Here are some tips and tricks to increase your return on investment (ROI) when looking at sports cards.
- Open an eBay account. By far the best way to buy and sell sports cards for the average investor, every other online site won’t be able to compete with the prices via an eBay auction.
- Never buy cards on Amazon, as they are always overpriced.
- You should almost always purchase a PSA 10 or PSA 9 graded card (see our HGA Grading AI Discussion) as they will have a superior ROI when it’s time to sell.
- Most of your purchases should be either Hall of Fame Players’ PSA 10 graded rookie cards (i.e. Michael Jordan RC), or future HoF PSA 10 rookie cards (i.e., Mike Trout RC). A smaller percentage of your budget should be focused on highly touted prospects (i.e., Wander Franco PSA 10 RC) or 2nd-year players coming off an outstanding rookie campaign (i.e., Luka Doncic in 2019). We suggest something like an 80% to 20% HOF player-to-prospect ratio, 70% to 30%, or 90% to 10% are OK as well. Just remember that allowing more prospects will equate to higher risk overall.
- Not sure which players to buy? Simply visit the Gold Card Auctions Best Sports Cards to Invest In Now write-up for the best of the best in terms of future ROI. (In our humble opinion!)
- I hardly ever buy raw cards, although there are a few exceptions to this rule. For example, we have found that 2017 Bowman Chrome baseball cards hold up very well, and a good percentage we have sent to PSA comes back graded gem mint.
- When you do buy a raw card, search for “lots” as they will be cheaper in most cases. Send it to PSA as this will maximize your return on investment.
- When purchasing prospects’ rookie cards we suggest selling right before they are called up, or you run the risk of the player falling flat on their face which would result in a dramatic drop in the player’s value and a bad hit to your ROI.
- Never buy hobby boxes. These are horrible investments and will destroy your ROI. We overlook this purchase only if ripping a hobby box as a social event vs. an investment (similar to a night out at the casino). But never expect a positive ROI when buying a hobby box of any kind. If you’re looking to purchase a hobby box for fun to open some nights with friends, check out our “Best Hobby Boxes to Buy” write-up.
- Ideally, you should have a mix of all sports from all eras, including baseball, basketball, hockey, football, soccer, boxing, and golf cards (make sure you are buying PSA 10 or PSA 9 graded cards).
- Buy cards via eBay auctions as you are most likely to get the best price for the card.
- Check eBay’s advance search for previous auction prices to determine a rough value of the card you’re interested in buying. Be sure to click on “auction” and not “all listings” as they do not show the true sale price.
- You should rarely find yourself buying a card via eBay Buy Now as it is rare to find a fair deal in that buying format.

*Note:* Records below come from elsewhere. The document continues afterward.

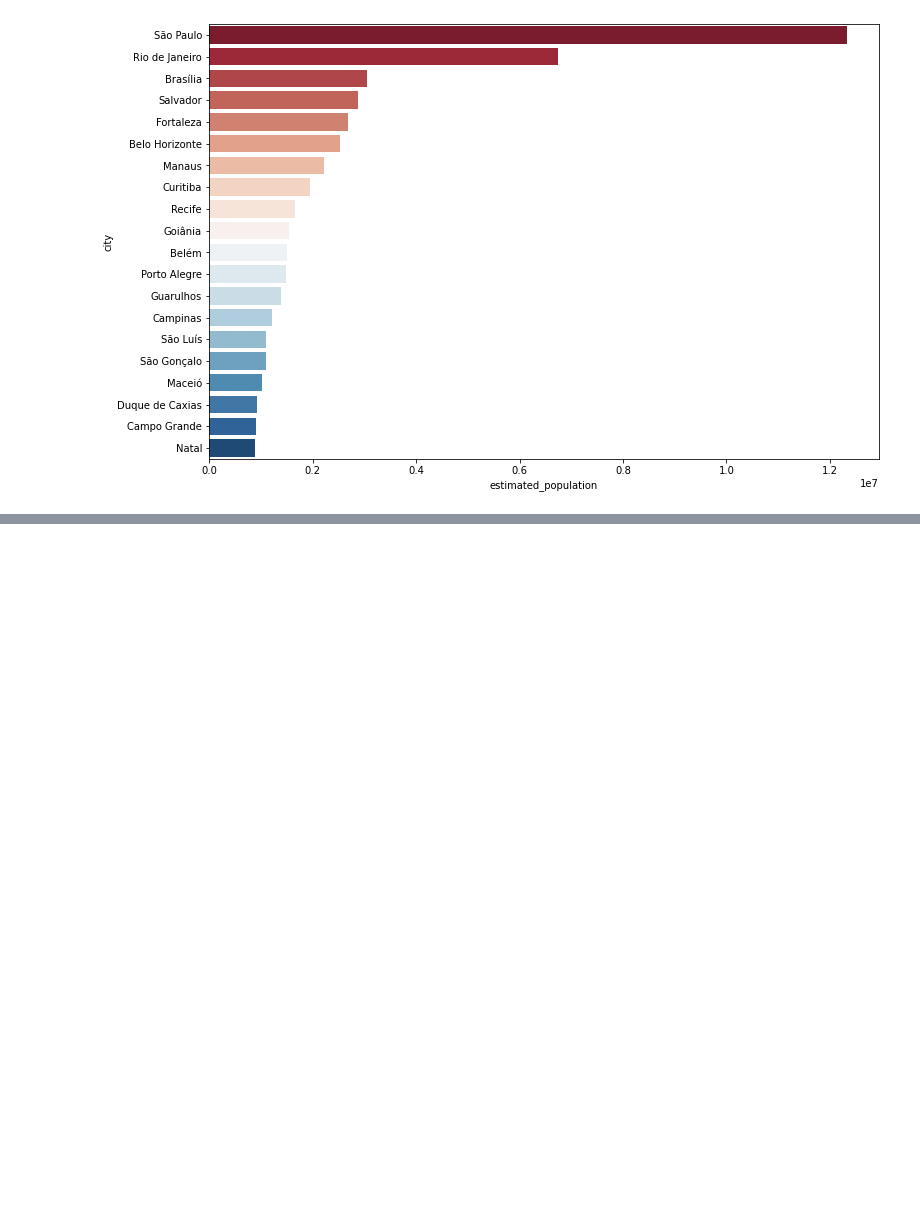
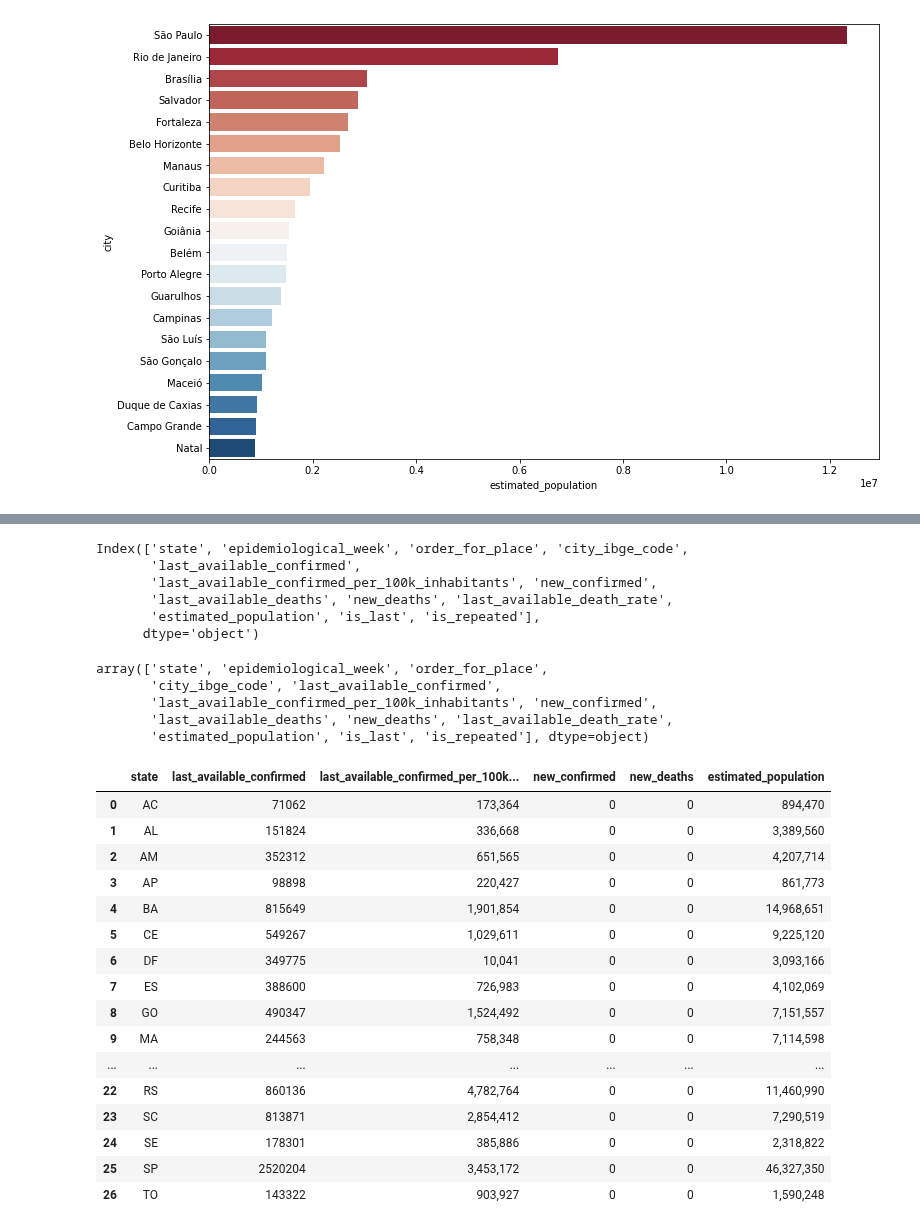
Before and after one commit to vladimiralencar/Alunos-UEPB-TopicosEspeciaisEmBancoDeDados, a Jupyter notebook: Python-Para-Analise-de-Dados/Aula-03-06-Abril-2021-Dataframes-Leitura-Manipulacao-EstatisticaDescritiva-Turma-NOITE-2021.ipynb, the cells around one changed output, grey strips where cells are left out. Saved outputs shown, nothing was run; the diff lists cells and outputs as text; code cells hidden in the pictures; blank space fills up the shorter version.

```diff
--- a/Python-Para-Analise-de-Dados/Aula-03-06-Abril-2021-Dataframes-Leitura-Manipulacao-EstatisticaDescritiva-Turma-NOITE-2021.ipynb
+++ b/Python-Para-Analise-de-Dados/Aula-03-06-Abril-2021-Dataframes-Leitura-Manipulacao-EstatisticaDescritiva-Turma-NOITE-2021.ipynb
@@ -388,0 +490,43 @@ ax = sns.barplot(x='estimated_population', y='city', data=dfp[:20], palette='RdB
+# %%
+dg.columns
+# %% [output]
+Index(['state', 'epidemiological_week', 'order_for_place', 'city_ibge_code',
+       'last_available_confirmed',
+       'last_available_confirmed_per_100k_inhabitants', 'new_confirmed',
+       'last_available_deaths', 'new_deaths', 'last_available_death_rate',
+       'estimated_population', 'is_last', 'is_repeated'],
+      dtype='object')
+# %%
+dg.columns.values
+# %% [output]
+array(['state', 'epidemiological_week', 'order_for_place',
+       'city_ibge_code', 'last_available_confirmed',
+       'last_available_confirmed_per_100k_inhabitants', 'new_confirmed',
+       'last_available_deaths', 'new_deaths', 'last_available_death_rate',
+       'estimated_population', 'is_last', 'is_repeated'], dtype=object)
+# %%
+atributos =  [ 'state',
+       'last_available_confirmed',
+       'last_available_confirmed_per_100k_inhabitants', 'new_confirmed',
+        'new_deaths',
+       'estimated_population' ]
+dg2 = dg [ atributos  ]
+dg2
+# %% [output]
+|  | state | last_available_confirmed | last_available_confirmed_per_100k... | new_confirmed | new_deaths | estimated_population |
+| 0 | AC | 71062 | 173,364 | 0 | 0 | 894,470 |
+| 1 | AL | 151824 | 336,668 | 0 | 0 | 3,389,560 |
+| 2 | AM | 352312 | 651,565 | 0 | 0 | 4,207,714 |
+| 3 | AP | 98898 | 220,427 | 0 | 0 | 861,773 |
+| 4 | BA | 815649 | 1,901,854 | 0 | 0 | 14,968,651 |
+| 5 | CE | 549267 | 1,029,611 | 0 | 0 | 9,225,120 |
+| 6 | DF | 349775 | 10,041 | 0 | 0 | 3,093,166 |
+| 7 | ES | 388600 | 726,983 | 0 | 0 | 4,102,069 |
+| 8 | GO | 490347 | 1,524,492 | 0 | 0 | 7,151,557 |
+| 9 | MA | 244563 | 758,348 | 0 | 0 | 7,114,598 |
+| ... | ... | ... | ... | ... | ... | ... |
+| 22 | RS | 860136 | 4,782,764 | 0 | 0 | 11,460,990 |
+| 23 | SC | 813871 | 2,854,412 | 0 | 0 | 7,290,519 |
+| 24 | SE | 178301 | 385,886 | 0 | 0 | 2,318,822 |
+| 25 | SP | 2520204 | 3,453,172 | 0 | 0 | 46,327,350 |
+| 26 | TO | 143322 | 903,927 | 0 | 0 | 1,590,248 |
```
Also changed, not shown: parts of 14 cells of this notebook, 2 other files.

- When it’s time to sell, we recommend 7-day eBay auctions starting at 8 PM EST time. Start the auction on a Sunday, Tuesday, or Thursday night.
- Buy bulk mailing supplies on eBay or Amazon (i.e., envelopes, tape, bubble wrap.)
- Make sure you secure the card properly when mailing. There are a ton of videos on YouTube in regard to how to mail a sports card.
- You should almost always be buying rookie cards, but in some cases, an autograph card can have a good to significant ROI. Some of the best purchases are rookie cards with the player’s autograph. If you are new or just want to keep things simple, just buy the rookie cards we recommend for the given player.
- We like to hold high-value cards for years (i.e. Ty Cobb T206 PSA 7 graded baseball card) and lower-value cards for a few months (i.e. Ja Morant Prizm RC) as it gives us a nice mix of buying and selling.
- You should keep track of your buying and selling. A simple spreadsheet works best. Just list the date of purchase, the price paid, the player’s name, the year of the card, and the set name. Then when you sell, include the sell date and sale price.
- Keep your valuable sports cards in a safety deposit box at your local bank. Please don’t keep them in your house or office.
- Sign up for a UPS or FedEx Office mailing box and have all of your eBay sports card purchases sent there. Also, use that address for the return address when selling a card. Privacy is underrated and essential in today’s world (we cannot stress this enough). To find a UPS Store near you, visit; theupsstore.com/tools/find-a-store.
- Always visit GoldCardAuctions.com to find a player’s top-rated rookie cards when it comes to making a purchase.
There you go! Follow these tips and watch your ROI rise rapidly!
We will probably add more tips as time goes by so check back every once in a while.
For any questions in relation to these tips, please email us at; email@example.com.
Also, check out the Gold Card Auctions About Us Page for more details about who we are, what we strive to be, and further helpful information about making money in the sports card hobby.